What lines of the material below include the string "https"? Copy all of them.
*** Records shown ***
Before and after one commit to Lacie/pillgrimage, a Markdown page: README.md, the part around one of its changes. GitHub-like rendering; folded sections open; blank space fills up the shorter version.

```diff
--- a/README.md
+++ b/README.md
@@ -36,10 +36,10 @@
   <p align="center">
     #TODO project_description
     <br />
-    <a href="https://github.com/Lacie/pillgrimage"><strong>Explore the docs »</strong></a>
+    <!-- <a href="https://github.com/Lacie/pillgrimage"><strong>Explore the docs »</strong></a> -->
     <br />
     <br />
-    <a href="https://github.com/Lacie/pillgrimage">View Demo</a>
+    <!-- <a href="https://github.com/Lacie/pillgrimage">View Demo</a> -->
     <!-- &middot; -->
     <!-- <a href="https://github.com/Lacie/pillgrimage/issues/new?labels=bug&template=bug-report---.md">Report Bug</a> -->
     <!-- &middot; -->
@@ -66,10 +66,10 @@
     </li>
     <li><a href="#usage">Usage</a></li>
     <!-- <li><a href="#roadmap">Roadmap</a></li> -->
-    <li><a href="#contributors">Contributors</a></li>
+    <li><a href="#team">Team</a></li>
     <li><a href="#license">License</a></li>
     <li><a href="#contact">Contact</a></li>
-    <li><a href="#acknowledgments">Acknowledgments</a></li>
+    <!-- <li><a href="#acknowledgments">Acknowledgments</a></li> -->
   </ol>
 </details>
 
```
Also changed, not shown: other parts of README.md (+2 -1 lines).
*** End of Records shown ***
§ **Solved problem**
-    <a href="https://github.com/Lacie/pillgrimage"><strong>Explore the docs »</strong></a>
+    <!-- <a href="https://github.com/Lacie/pillgrimage"><strong>Explore the docs »</strong></a> -->
-    <a href="https://github.com/Lacie/pillgrimage">View Demo</a>
+    <!-- <a href="https://github.com/Lacie/pillgrimage">View Demo</a> -->
     <!-- <a href="https://github.com/Lacie/pillgrimage/issues/new?labels=bug&template=bug-report---.md">Report Bug</a> -->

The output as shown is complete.